Task to carry out:
For each record that follows, restate the text exactly and drop the pictures.

(Version comparison data)
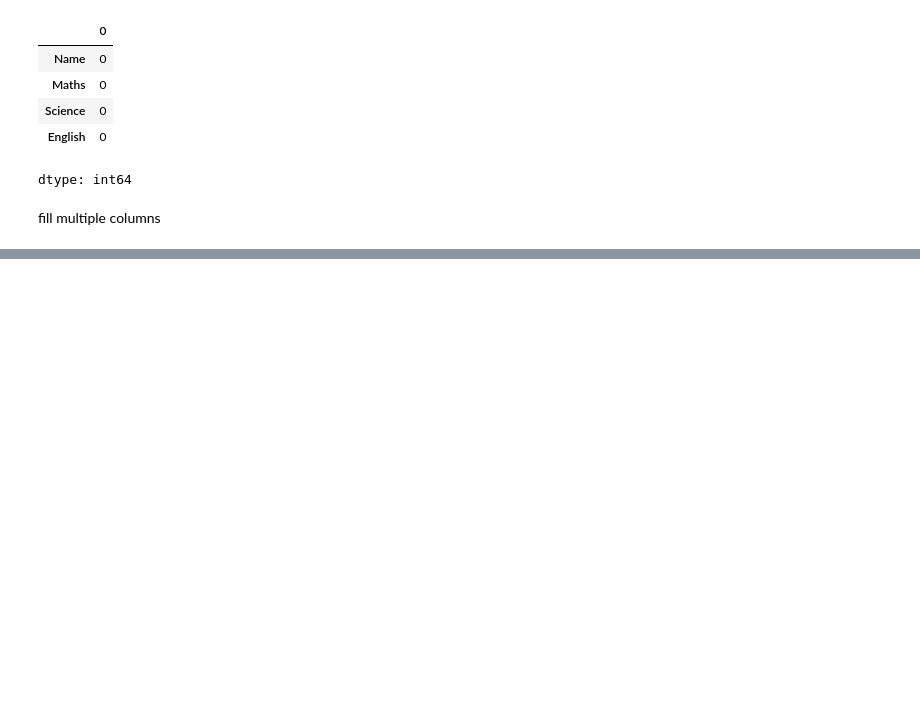
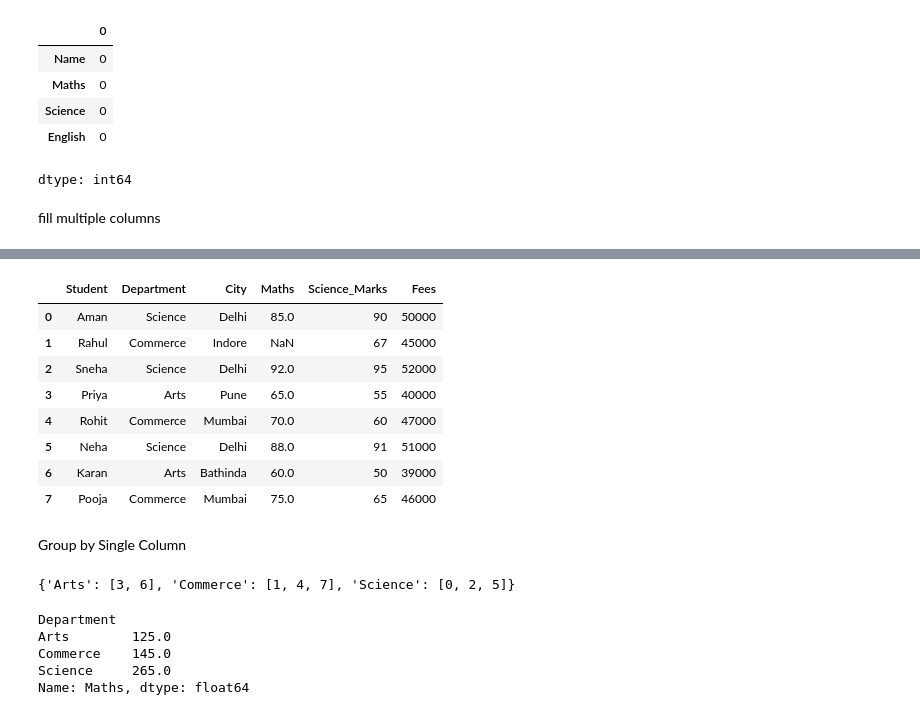
Before and after one commit to Vikram957/Pandas, a Jupyter notebook: d_pandas.ipynb, the cells around one changed output, grey strips where cells are left out. Cells and saved outputs as stored; diff of their text form; code cells hidden in the pictures; blank space fills up the shorter version.

```diff
--- a/d_pandas.ipynb
+++ b/d_pandas.ipynb
@@ -1446,0 +1409,62 @@ df.fillna()
+# %%
+import pandas as pd
+data = {
+    'Student': [
+        'Aman', 'Rahul', 'Sneha', 'Priya',
+        'Rohit', 'Neha', 'Karan', 'Pooja'
+    ],
+
+    'Department': [
+        'Science', 'Commerce', 'Science', 'Arts',
+        'Commerce', 'Science', 'Arts', 'Commerce'
+    ],
+
+    'City': [
+        'Delhi', 'Indore', 'Delhi', 'Pune',
+        'Mumbai', 'Delhi', 'Bathinda', 'Mumbai'
+    ],
+
+    'Maths': [
+        85, None, 92, 65,
+        70, 88, 60, 75
+    ],
+
+    'Science_Marks': [
+        90, 67, 95, 55,
+        60, 91, 50, 65
+    ],
+
+    'Fees': [
+        50000, 45000, 52000, 40000,
+        47000, 51000, 39000, 46000
+    ]
+}
+
+df = pd.DataFrame(data)
+
+df
+# %% [output]
+|  | Student | Department | City | Maths | Science_Marks | Fees |
+| 0 | Aman | Science | Delhi | 85.0 | 90 | 50000 |
+| 1 | Rahul | Commerce | Indore | NaN | 67 | 45000 |
+| 2 | Sneha | Science | Delhi | 92.0 | 95 | 52000 |
+| 3 | Priya | Arts | Pune | 65.0 | 55 | 40000 |
+| 4 | Rohit | Commerce | Mumbai | 70.0 | 60 | 47000 |
+| 5 | Neha | Science | Delhi | 88.0 | 91 | 51000 |
+| 6 | Karan | Arts | Bathinda | 60.0 | 50 | 39000 |
+| 7 | Pooja | Commerce | Mumbai | 75.0 | 65 | 46000 |
+# %% [markdown]
+Group by Single Column
+# %%
+grouped = df.groupby('Department')
+print(grouped.groups)
+# %% [output]
+{'Arts': [3, 6], 'Commerce': [1, 4, 7], 'Science': [0, 2, 5]}
+# %%
+print(df.groupby('Department')['Maths'].sum())
+# %% [output]
+Department
+Arts        125.0
+Commerce    145.0
+Science     265.0
+Name: Maths, dtype: float64
```
Also changed, not shown: parts of 69 cells of this notebook.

Your response:
Before and after one commit to Vikram957/Pandas, a Jupyter notebook: d_pandas.ipynb, the cells around one changed output, grey strips where cells are left out. Cells and saved outputs as stored; diff of their text form; code cells hidden in the pictures; blank space fills up the shorter version.

```diff
--- a/d_pandas.ipynb
+++ b/d_pandas.ipynb
@@ -1446,0 +1409,62 @@ df.fillna()
+# %%
+import pandas as pd
+data = {
+    'Student': [
+        'Aman', 'Rahul', 'Sneha', 'Priya',
+        'Rohit', 'Neha', 'Karan', 'Pooja'
+    ],
+
+    'Department': [
+        'Science', 'Commerce', 'Science', 'Arts',
+        'Commerce', 'Science', 'Arts', 'Commerce'
+    ],
+
+    'City': [
+        'Delhi', 'Indore', 'Delhi', 'Pune',
+        'Mumbai', 'Delhi', 'Bathinda', 'Mumbai'
+    ],
+
+    'Maths': [
+        85, None, 92, 65,
+        70, 88, 60, 75
+    ],
+
+    'Science_Marks': [
+        90, 67, 95, 55,
+        60, 91, 50, 65
+    ],
+
+    'Fees': [
+        50000, 45000, 52000, 40000,
+        47000, 51000, 39000, 46000
+    ]
+}
+
+df = pd.DataFrame(data)
+
+df
+# %% [output]
+|  | Student | Department | City | Maths | Science_Marks | Fees |
+| 0 | Aman | Science | Delhi | 85.0 | 90 | 50000 |
+| 1 | Rahul | Commerce | Indore | NaN | 67 | 45000 |
+| 2 | Sneha | Science | Delhi | 92.0 | 95 | 52000 |
+| 3 | Priya | Arts | Pune | 65.0 | 55 | 40000 |
+| 4 | Rohit | Commerce | Mumbai | 70.0 | 60 | 47000 |
+| 5 | Neha | Science | Delhi | 88.0 | 91 | 51000 |
+| 6 | Karan | Arts | Bathinda | 60.0 | 50 | 39000 |
+| 7 | Pooja | Commerce | Mumbai | 75.0 | 65 | 46000 |
+# %% [markdown]
+Group by Single Column
+# %%
+grouped = df.groupby('Department')
+print(grouped.groups)
+# %% [output]
+{'Arts': [3, 6], 'Commerce': [1, 4, 7], 'Science': [0, 2, 5]}
+# %%
+print(df.groupby('Department')['Maths'].sum())
+# %% [output]
+Department
+Arts        125.0
+Commerce    145.0
+Science     265.0
+Name: Maths, dtype: float64
```
Also changed, not shown: parts of 69 cells of this notebook.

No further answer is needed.